##### Source material
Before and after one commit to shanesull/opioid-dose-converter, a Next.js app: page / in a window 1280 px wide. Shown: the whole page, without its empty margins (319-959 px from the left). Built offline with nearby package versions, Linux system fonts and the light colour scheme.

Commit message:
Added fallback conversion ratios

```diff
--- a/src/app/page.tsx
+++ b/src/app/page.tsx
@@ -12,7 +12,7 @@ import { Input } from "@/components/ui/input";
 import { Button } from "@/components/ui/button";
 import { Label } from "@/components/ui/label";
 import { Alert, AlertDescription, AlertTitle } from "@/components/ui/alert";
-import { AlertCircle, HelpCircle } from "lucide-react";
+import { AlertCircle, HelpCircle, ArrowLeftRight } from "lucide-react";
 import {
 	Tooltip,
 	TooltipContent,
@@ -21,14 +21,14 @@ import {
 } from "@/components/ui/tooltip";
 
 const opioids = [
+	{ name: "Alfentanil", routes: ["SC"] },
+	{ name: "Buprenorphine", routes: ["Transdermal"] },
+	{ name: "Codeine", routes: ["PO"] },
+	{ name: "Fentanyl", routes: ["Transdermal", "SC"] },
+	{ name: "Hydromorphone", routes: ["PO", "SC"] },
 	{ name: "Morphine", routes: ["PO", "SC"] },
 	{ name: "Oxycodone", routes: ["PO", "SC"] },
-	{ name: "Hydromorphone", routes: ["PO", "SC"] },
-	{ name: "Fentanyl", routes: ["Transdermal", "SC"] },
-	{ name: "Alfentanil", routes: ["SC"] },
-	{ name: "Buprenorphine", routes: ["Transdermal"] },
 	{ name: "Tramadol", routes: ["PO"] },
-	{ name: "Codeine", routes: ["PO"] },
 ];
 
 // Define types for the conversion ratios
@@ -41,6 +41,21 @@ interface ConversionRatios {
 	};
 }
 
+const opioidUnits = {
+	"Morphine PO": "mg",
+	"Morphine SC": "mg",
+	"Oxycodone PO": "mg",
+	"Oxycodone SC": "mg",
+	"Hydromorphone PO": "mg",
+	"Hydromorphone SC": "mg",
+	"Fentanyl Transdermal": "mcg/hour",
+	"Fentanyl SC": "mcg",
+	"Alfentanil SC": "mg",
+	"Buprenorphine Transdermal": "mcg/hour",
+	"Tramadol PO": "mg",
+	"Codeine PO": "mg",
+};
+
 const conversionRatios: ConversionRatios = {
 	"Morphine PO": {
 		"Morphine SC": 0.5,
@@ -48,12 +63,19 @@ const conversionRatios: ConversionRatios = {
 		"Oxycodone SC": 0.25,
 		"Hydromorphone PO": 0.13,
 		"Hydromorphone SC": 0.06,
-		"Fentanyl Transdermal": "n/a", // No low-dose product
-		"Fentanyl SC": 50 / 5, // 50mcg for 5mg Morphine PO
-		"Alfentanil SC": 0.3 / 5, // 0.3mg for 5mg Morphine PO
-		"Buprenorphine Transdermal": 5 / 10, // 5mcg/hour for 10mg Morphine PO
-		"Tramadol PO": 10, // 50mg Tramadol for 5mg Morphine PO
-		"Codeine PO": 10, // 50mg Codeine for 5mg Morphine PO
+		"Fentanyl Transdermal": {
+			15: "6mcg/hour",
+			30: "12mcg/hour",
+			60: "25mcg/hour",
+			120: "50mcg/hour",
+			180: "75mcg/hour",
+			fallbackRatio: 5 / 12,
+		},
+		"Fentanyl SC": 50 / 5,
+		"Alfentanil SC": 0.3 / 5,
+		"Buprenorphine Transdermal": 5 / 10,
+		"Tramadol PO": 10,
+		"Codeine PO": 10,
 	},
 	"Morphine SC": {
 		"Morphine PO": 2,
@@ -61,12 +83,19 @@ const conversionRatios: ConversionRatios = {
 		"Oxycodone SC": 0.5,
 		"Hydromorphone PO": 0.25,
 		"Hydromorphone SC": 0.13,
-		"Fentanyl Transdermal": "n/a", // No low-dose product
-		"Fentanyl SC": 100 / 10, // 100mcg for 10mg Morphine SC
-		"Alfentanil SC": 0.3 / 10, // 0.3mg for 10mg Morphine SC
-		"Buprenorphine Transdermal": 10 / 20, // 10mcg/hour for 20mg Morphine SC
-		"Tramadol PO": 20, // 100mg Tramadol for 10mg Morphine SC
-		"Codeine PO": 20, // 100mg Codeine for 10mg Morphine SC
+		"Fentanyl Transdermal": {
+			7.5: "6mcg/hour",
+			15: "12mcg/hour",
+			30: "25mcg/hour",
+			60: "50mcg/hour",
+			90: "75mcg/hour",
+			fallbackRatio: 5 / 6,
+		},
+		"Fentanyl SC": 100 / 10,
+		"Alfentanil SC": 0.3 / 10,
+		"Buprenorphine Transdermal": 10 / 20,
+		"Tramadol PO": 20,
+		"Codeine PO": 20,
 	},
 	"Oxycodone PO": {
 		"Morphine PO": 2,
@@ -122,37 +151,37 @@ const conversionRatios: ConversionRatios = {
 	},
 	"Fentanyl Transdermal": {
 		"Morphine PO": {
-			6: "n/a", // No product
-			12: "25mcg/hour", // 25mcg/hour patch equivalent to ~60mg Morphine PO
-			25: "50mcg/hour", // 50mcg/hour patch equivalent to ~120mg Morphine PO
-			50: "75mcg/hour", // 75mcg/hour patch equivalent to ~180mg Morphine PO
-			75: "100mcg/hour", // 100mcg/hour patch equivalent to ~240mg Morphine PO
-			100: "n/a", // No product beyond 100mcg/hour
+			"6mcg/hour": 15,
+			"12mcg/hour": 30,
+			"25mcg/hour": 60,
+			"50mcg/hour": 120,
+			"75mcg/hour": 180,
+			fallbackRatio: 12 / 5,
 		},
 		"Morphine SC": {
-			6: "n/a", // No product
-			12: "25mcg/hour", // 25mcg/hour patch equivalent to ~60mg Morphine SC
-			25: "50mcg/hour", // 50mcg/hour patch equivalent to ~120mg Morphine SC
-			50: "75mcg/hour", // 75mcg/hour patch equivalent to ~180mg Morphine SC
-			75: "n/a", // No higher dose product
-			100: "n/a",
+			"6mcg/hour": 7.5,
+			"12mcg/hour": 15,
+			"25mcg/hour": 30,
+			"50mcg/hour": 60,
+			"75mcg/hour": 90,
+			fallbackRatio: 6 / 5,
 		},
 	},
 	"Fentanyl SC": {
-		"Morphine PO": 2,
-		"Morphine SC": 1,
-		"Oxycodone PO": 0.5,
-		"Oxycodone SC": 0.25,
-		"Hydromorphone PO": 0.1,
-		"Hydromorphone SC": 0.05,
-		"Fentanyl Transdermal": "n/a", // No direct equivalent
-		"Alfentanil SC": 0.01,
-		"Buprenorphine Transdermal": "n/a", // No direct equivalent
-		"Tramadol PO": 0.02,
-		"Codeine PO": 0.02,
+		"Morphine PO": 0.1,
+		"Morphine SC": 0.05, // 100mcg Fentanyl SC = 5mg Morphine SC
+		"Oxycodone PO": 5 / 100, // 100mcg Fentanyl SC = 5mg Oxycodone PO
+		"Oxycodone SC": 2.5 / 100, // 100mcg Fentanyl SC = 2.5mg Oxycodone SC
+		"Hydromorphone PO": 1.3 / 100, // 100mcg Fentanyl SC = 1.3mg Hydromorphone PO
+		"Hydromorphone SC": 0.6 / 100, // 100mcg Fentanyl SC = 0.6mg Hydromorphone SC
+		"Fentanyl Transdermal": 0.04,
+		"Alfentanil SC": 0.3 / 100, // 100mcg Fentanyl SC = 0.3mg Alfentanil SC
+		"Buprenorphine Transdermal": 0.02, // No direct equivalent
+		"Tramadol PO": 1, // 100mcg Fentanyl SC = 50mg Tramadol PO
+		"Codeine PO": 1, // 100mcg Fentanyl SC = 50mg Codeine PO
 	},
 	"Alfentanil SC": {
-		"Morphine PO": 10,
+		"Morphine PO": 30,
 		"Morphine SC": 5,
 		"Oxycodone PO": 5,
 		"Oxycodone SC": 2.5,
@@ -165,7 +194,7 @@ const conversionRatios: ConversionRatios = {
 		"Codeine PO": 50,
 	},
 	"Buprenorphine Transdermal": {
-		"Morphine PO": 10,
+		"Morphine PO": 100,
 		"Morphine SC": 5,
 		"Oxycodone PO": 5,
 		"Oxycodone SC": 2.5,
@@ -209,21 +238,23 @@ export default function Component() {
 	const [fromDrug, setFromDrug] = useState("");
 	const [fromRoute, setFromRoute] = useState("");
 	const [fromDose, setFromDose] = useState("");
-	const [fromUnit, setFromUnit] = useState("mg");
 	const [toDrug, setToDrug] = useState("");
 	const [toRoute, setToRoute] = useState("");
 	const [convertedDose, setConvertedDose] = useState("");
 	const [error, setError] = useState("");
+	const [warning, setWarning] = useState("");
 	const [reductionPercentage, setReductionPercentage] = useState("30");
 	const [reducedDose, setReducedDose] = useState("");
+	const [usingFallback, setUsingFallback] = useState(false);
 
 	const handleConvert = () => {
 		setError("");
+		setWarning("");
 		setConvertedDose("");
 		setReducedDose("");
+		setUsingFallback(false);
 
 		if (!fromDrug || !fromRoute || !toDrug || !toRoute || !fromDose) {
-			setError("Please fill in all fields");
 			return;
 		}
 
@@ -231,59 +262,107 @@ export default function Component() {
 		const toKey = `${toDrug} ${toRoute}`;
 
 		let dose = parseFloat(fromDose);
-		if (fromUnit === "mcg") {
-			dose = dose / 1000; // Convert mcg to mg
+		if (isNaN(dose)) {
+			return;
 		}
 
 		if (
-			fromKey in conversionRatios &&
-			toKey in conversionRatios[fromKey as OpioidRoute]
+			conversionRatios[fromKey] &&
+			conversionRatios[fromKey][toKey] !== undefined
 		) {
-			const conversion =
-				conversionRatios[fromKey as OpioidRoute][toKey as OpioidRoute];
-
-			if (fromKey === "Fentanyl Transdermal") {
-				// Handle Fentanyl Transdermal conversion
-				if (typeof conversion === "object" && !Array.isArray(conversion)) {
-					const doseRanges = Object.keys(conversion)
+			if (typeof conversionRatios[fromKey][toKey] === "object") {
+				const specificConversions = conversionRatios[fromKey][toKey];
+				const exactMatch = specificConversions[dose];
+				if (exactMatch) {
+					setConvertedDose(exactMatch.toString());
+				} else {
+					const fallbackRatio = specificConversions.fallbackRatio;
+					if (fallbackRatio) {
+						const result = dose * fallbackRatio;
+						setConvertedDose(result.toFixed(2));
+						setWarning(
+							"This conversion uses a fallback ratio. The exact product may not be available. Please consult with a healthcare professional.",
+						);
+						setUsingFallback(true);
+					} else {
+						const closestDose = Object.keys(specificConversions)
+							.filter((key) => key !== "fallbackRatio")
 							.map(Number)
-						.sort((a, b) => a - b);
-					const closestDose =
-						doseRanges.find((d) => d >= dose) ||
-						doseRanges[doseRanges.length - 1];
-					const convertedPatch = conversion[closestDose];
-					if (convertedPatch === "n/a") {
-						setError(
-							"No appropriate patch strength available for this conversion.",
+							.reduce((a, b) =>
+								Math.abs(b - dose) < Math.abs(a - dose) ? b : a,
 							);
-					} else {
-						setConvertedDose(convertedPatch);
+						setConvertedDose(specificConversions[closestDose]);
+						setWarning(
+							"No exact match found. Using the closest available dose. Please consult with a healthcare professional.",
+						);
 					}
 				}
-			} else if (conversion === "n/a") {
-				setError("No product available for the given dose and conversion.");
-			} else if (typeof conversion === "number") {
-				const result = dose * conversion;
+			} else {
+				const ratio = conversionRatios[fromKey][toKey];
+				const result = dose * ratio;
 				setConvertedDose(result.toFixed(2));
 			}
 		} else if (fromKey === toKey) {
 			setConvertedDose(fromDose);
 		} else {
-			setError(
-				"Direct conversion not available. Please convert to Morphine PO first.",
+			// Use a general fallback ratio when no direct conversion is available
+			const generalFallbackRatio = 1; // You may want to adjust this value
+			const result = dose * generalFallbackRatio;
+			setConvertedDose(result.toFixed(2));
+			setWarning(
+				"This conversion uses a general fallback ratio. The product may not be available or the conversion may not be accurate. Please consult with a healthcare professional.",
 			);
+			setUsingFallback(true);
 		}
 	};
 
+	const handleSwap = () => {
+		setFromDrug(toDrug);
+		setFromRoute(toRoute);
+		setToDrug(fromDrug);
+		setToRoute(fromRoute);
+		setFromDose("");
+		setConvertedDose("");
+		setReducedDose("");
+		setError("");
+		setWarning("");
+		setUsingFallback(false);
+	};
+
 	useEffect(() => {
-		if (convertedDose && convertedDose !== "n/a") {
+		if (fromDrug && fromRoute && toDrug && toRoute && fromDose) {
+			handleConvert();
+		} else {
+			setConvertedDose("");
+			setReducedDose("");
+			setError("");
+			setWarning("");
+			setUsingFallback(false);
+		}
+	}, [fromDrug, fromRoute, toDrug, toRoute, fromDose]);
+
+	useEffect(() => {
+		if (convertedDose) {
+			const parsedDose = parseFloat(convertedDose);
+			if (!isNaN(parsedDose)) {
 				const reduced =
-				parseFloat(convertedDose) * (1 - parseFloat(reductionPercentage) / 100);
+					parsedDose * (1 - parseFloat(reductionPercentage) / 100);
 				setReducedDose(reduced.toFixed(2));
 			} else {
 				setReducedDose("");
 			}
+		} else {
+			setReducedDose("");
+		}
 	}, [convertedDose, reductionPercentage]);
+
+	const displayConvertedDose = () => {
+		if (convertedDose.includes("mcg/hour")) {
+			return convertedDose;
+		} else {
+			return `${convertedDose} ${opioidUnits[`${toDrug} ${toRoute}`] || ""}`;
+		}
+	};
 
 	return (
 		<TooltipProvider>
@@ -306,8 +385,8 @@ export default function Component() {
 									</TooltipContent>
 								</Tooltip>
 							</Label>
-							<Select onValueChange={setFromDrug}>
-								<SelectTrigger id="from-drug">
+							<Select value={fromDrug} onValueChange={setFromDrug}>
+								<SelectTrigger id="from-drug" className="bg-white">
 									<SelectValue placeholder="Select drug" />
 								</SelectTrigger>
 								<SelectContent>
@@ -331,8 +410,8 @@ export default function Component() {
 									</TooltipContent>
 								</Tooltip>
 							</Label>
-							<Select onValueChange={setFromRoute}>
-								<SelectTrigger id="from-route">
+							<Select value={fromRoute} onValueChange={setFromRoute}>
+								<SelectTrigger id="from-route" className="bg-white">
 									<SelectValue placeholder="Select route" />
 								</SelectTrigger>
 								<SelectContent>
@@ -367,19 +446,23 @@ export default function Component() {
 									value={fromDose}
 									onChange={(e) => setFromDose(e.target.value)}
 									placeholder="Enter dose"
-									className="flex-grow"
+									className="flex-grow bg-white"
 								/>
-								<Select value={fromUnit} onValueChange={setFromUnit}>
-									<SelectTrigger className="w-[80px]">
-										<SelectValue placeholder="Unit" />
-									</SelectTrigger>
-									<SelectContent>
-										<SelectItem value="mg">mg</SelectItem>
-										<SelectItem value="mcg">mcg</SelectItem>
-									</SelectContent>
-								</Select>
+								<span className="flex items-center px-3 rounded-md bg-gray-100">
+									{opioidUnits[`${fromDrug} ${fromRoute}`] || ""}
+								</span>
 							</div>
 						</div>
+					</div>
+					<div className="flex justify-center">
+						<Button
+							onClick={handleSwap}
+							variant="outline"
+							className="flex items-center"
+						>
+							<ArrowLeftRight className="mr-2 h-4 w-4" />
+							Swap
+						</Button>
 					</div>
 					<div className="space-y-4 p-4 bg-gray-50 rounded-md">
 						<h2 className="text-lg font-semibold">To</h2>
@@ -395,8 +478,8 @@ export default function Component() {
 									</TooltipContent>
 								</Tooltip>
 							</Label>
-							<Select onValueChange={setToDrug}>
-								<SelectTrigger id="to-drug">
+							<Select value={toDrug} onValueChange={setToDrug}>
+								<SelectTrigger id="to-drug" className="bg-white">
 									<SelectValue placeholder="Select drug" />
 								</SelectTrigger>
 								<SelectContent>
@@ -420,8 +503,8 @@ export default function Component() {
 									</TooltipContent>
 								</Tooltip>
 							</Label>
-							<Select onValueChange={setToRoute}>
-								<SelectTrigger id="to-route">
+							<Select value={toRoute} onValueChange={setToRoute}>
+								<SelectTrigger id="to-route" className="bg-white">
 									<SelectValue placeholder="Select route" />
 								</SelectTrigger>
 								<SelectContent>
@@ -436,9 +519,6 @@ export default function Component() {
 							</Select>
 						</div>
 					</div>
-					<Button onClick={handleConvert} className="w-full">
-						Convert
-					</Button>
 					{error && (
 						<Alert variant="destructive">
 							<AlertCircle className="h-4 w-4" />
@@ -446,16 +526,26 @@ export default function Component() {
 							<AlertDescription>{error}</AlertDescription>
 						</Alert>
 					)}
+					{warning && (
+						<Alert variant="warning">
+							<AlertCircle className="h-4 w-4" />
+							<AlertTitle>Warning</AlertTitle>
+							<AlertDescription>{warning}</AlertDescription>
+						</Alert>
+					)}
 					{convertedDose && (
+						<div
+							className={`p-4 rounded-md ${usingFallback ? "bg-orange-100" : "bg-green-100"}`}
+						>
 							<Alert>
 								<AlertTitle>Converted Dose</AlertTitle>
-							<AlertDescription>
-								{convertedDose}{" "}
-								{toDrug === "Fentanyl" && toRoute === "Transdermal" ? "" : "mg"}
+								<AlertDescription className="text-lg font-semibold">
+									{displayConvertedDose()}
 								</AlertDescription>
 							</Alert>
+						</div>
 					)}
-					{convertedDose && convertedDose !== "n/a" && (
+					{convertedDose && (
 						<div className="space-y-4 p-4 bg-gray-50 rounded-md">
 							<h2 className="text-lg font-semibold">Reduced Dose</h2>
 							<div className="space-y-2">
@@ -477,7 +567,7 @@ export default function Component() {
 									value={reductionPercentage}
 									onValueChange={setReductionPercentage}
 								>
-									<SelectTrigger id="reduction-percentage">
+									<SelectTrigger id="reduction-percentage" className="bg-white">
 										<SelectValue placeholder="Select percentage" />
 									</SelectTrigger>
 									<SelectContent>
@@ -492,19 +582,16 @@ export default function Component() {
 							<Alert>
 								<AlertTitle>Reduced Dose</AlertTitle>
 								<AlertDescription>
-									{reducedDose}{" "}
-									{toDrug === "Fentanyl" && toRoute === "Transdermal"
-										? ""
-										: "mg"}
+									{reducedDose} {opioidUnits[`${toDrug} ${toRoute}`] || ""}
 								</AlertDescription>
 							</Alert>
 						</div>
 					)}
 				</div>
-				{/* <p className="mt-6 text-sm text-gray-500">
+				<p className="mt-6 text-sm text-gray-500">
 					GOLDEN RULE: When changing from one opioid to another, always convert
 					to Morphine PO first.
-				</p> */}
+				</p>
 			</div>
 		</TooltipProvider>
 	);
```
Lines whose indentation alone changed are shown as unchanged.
##########
##### Source material
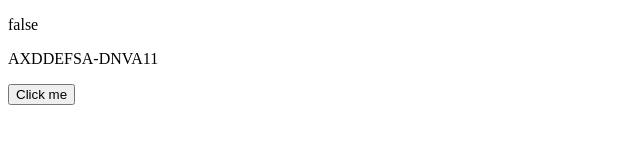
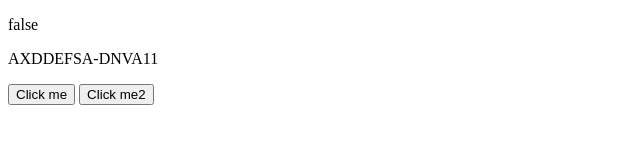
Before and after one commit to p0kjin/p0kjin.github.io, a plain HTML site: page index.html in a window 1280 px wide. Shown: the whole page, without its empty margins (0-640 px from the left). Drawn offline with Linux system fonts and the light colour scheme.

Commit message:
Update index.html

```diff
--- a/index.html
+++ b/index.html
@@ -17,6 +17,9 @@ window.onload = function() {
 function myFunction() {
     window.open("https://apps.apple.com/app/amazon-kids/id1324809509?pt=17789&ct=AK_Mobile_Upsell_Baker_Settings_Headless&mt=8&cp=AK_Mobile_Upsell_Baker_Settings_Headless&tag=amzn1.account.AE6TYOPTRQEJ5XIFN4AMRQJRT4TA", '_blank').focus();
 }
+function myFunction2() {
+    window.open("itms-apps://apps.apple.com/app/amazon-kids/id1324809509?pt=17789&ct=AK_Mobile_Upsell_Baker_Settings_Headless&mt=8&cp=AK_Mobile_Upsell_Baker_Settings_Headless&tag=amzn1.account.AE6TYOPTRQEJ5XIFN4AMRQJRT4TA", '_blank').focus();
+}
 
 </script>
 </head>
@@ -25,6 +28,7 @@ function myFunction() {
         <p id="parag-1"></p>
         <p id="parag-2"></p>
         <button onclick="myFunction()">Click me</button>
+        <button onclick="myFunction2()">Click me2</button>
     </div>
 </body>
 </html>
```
##########
**Exercise details:**
Wherever the word "setFromRoute" occurs in a line of the listing, copy that line.

**Task result:**
 	const [fromRoute, setFromRoute] = useState("");
+		setFromRoute(toRoute);
-							<Select onValueChange={setFromRoute}>
+							<Select value={fromRoute} onValueChange={setFromRoute}>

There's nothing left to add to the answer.